|SOC 101 EL||Introduction to Sociology||Introduction to Sociology is an introduction to the study of social groups and social relationships. The course analyzes basic sociological concepts to acquaint the student with the fundamental laws governing human relationships. Problems of social structure, social processes and social motivations will be considered.||3|
|PSY 101 EL||Introduction to Psychology||Introduction to Psychology is an introductory survey course acquainting the student with the procedures, principles, theories and vocabulary of psychology as a science.||3|
|HIST 153 EL||American Civilization||American Civilization is a survey of the history of the United States from pre-Columbian America to the present. It will explore political, ideological, social and religious changes that have occurred in the American story.||3|
|ENG 103 EL||Civilization and Worldviews: Literature||Civilization and Worldviews: Literature provides practice and experience in reading three primary genres of literature: fiction, poetry, and drama. The purpose of this course is to enable the student to enjoy and appreciate a wide spectrum of literature, with an understanding of how best to undertake various types of critical analyses of a work.||3|
|ENG 104 EL||Introduction to Writing||Introduction to Writing is designed for the student with a good high school background in writing, focuses on the process of written expression and gives practice in dealing with the various modes of discourse from free writing through research.||3|
|MGMT 130 EL||Principles of Management||Principles of Management examines the principles and functions of management with an integration of line and staff relationships, theories of management, authority and responsibility, centralization and decentralization, team building, and developing policies, strategies, and tactics.||3|
|ECON 200 EL||Principles of Economics||Principles of Economics offers a single semester introduction to both Micro and Macro Economics. Students emerge with a basic understanding of the concepts behind economists’ analysis of labor and product markets as well as business decisions. They also learn to recognize the perspectives of macroeconomists and evaluate how fiscal and monetary policy may adversely or positively impact the macro-economy.||3|
|MKTG 131 EL||Principles of Marketing||Principles of Marketing studies the basics of marketing’s roles in society and within the firm. This covers marketing history, the present day practices, and future projections.||3|
|BCOM 247 EL||Introduction to Business Writing||Introduction to Business Writing teaches how to write effective business letters, memos, articles, reports, advertisements, and resumes. Students learn to organize, format, and edit messages used in press releases, public relations, management, marketing, customer service, and organizational decision-making.||3|
|ACCT 203 EL||Financial Accounting||Emphasis is placed on the process of identifying, measuring, recording, and communicating the economic events of a business. Areas of coverage include ethics; the accounting cycle (manual and computerized); financial statements presentation & analysis; merchandising; internal controls; cash; receivables; long-lived assets; capital stock and dividend transactions; stockholders equity; and bond financing.||3|
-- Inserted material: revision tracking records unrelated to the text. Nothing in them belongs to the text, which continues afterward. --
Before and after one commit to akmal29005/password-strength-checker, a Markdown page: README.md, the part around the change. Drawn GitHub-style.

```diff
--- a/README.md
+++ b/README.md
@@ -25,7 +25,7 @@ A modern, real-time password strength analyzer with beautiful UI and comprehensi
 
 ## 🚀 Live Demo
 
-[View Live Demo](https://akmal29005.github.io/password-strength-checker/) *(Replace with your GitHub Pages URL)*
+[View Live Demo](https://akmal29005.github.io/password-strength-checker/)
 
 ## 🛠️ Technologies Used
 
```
|CSC 150 EL||Foundations of Computer Science||Foundations of Computer Science provides a survey and overview of computer science via its Grand Ideas. Computer Science is the study of problem solving, which is the focus of CSC 150. The view of a computer system as a combination of hardware, software, and people is explored in detail. The computer system as a tool for personal and professional problem solving is emphasized. Foundational computer science concepts along with terminology, ethical issues, application, and hands-on computer use are explored. Students select a topic of interest as a term
project to augment class discussion and laboratory experiences. The relationship between a Christian worldview and a technological society is investigated.
|COMM 201 EL||Interpersonal Communication||Interpersonal Communication studies why communication breaks down in interpersonal relationships, focusing on such topics
as perception, self-concept, nonverbals, listening, gender, self-disclosure, power, and conflict. Assignments lead students to a greater awareness of their
strengths and weaknesses as communicators. Cross-listed as PSY 201.
|POLS 201 EL||American Government||American Government studies the basic foundations and underlying principles of American national, state, and local government.||3|